How to Keep a Love for Books Alive as Kids Learn to Read
March is reading month and in honor of the Share a Story - Shape a Future, I wanted to share our story of how our kids learned to read.
In our home, helping the kids learn to read was what we called 'a full contact sport'.
Continuous encouragement (and honestly, even some arguing).
It was not an easy task.
Both of our kids have always loved books but let me tell you, learning to read can be challenging for kids!
When our kids were young, they enjoyed listening to books, and they loved to look at books, and they even played with books --
But when it came time to learn how to read, our kids did NOT like books (at least for a while they didn't).
As parents, my husband and I learned A LOT during this whole process.
At times, it was very frustrating.
And yes, we dreaded reading homework on many nights. But we also came up with a few great strategies and ideas for keeping the 'book love' alive while learning to read.
Our kids had some great ideas and we listened to those ideas - that's one of the keys!
So, if you have kids who are starting to read -- here's what we learned:
Exercise Before You Read
One of our biggest challenges was trying to get the kids to sit still and work on their sight words and pronunciation. After a long day of sitting in school, the last thing they wanted to do was to sit down and read a book.
So, we made sure to give them some outdoor time before we sat down to practice. On bad weather days, we let them go a little crazy in the house. Anything to burn off a little energy so they would WANT to sit down.

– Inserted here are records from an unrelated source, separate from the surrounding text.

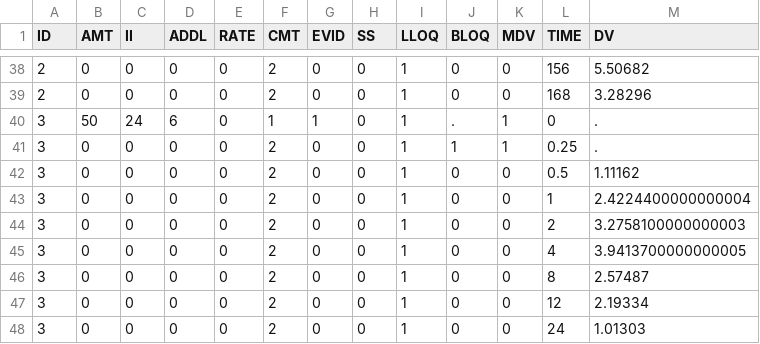
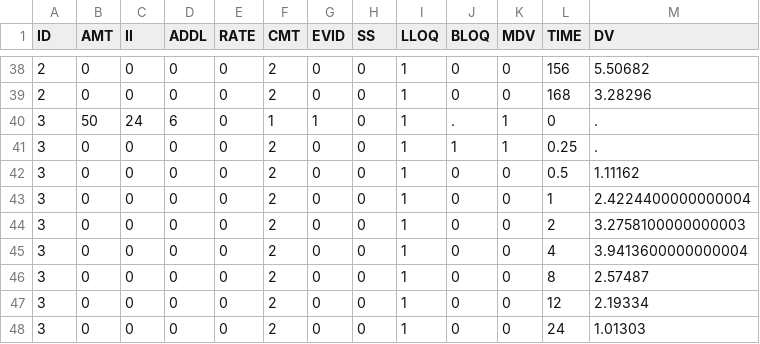
Before and after one commit to cbdavis33/stanpmx-library, a CSV file: depot_1cmt_linear/Data/depot_1cmt_prop.csv, drawn as a sheet; only a part is shown, gaps mark what is left out.

```diff
--- a/depot_1cmt_linear/Data/depot_1cmt_prop.csv
+++ b/depot_1cmt_linear/Data/depot_1cmt_prop.csv
@@ -44,3 +44,3 @@ ID,AMT,II,ADDL,RATE,CMT,EVID,SS,LLOQ,BLOQ,MDV,TIME,DV
 3,0,0,0,0,2,0,0,1,0,0,2,3.2758100000000003
-3,0,0,0,0,2,0,0,1,0,0,4,3.9413700000000005
+3,0,0,0,0,2,0,0,1,0,0,4,3.9413600000000004
 3,0,0,0,0,2,0,0,1,0,0,8,2.57487
```
Also changed, not shown: depot_1cmt_linear/Data/depot_1cmt_exp.csv, depot_1cmt_linear/Data/depot_1cmt_exp_params_ind.csv, 44 other files.
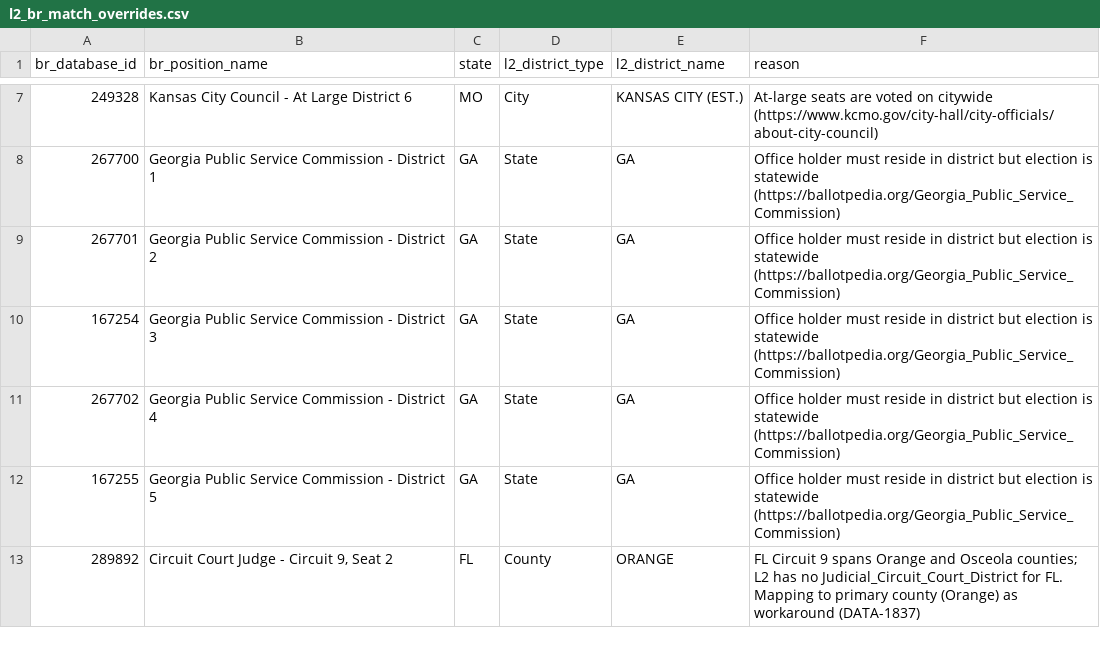
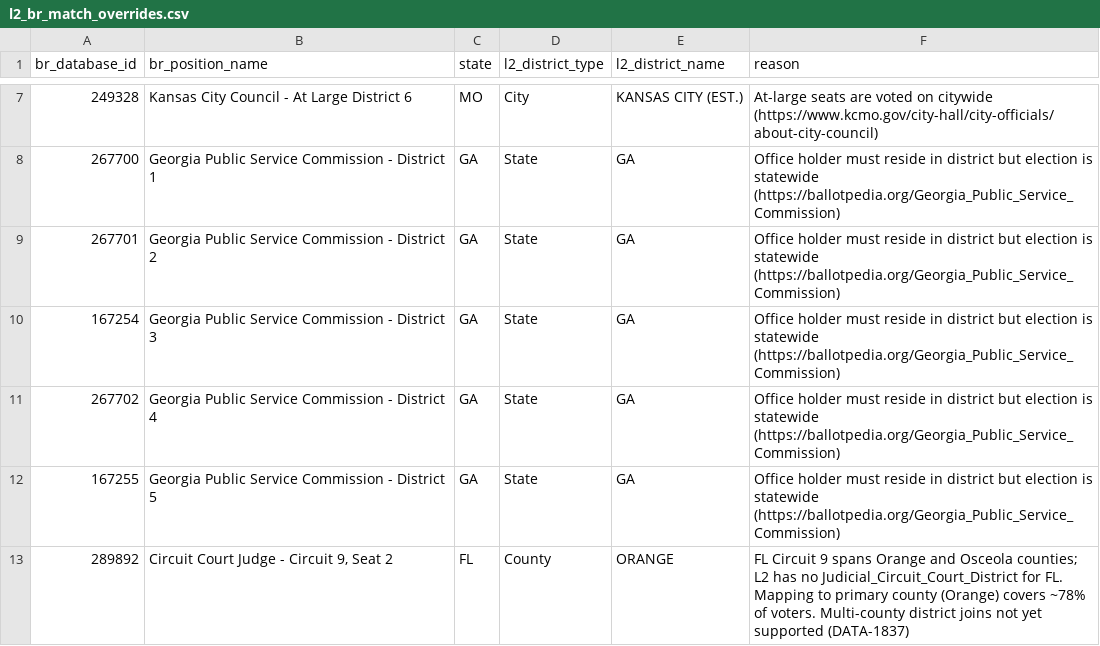
Before and after one commit to thegoodparty/gp-data-platform, a CSV file: dbt/project/seeds/l2_br_match_overrides.csv, drawn as a sheet; only a part is shown, gaps mark what is left out.

```diff
--- a/dbt/project/seeds/l2_br_match_overrides.csv
+++ b/dbt/project/seeds/l2_br_match_overrides.csv
@@ -12,2 +12,2 @@ br_database_id,br_position_name,state,l2_district_type,l2_district_name,reason
 167255,Georgia Public Service Commission - District 5,GA,State,GA,Office holder must reside in district but election is statewide (https://ballotpedia.org/Georgia_Public_Service_Commission)
-289892,"Circuit Court Judge - Circuit 9, Seat 2",FL,County,ORANGE,FL Circuit 9 spans Orange and Osceola counties; L2 has no Judicial_Circuit_Court_District for FL. Mapping to primary county (Orange) as workaround (DATA-1837)
+289892,"Circuit Court Judge - Circuit 9, Seat 2",FL,County,ORANGE,FL Circuit 9 spans Orange and Osceola counties; L2 has no Judicial_Circuit_Court_District for FL. Mapping to primary county (Orange) covers ~78% of voters. Multi-county district joins not yet supported (DATA-1837)
```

Let Kids Choose the Books
When the easy reader or 'baggie books' started coming home from school, we noticed that both of our kids were not interested in the types of books they were bringing home.
If you've ever read an early reader/level reader type of book, they really don't have much of a plot. They are designed to teach kids new words.
And that's where part of the problem lies.
Kids who love books know that a good book has a plot - it engages them. These books were not engaging.
So, we met with the teacher. And then we met with the librarian. We learned that there were other genres of books available at the school (just not in their classroom). And we arranged for the kids to choose some of the books that were coming home for practice.
Both of our kids really enjoyed non-fiction books and mystery stories - they would much rather read about animal facts or solve clues in short sentences than "See Dick Run" type of stories.
Talk to your child's teacher and ask them what types of books are available. Some kids enjoy non-fiction, others may want to read books that have certain illustrations. If the kids have some involvement in choosing the book, they are more likely to want to practice.
Read Along with Them
The other task that seemed very daunting to our kids was 'reading a whole book'. It took a loooong time to get through those 12 pages (even with only one sentence on each page).
We found it was important to encourage them to 'just get started'. So we set up a few ways to help them feel accomplished as they read:
- Instead of reading the whole book in one sitting, start with just a few pages.
- Have your child read one page and then you read the next page. When practicing the book the second time, alternate pages so your child reads the one that you had read during your previous sitting.
- Use a fun reading aid as you read -- a magnifying glass that makes the word you're reading look really big, one of those witch fingers that kids can wear and point to the word as they read it, or any other item that helps them to make reading fun.
And our last piece of advice -
Be Patient, Be Patient, Be Patient
It is a tough process but it's so worth it (obviously, right!) It's such a great feeling when your child sits down to read you a book.
But it may take a while. Some kids catch on quickly while others take a while to make the connection.
And believe me, it can be frustrating for the kids too. This might be the first time your child actually has to work hard to master a skill. So not only are they learning to read, but they are also learning a life lesson in perserverance.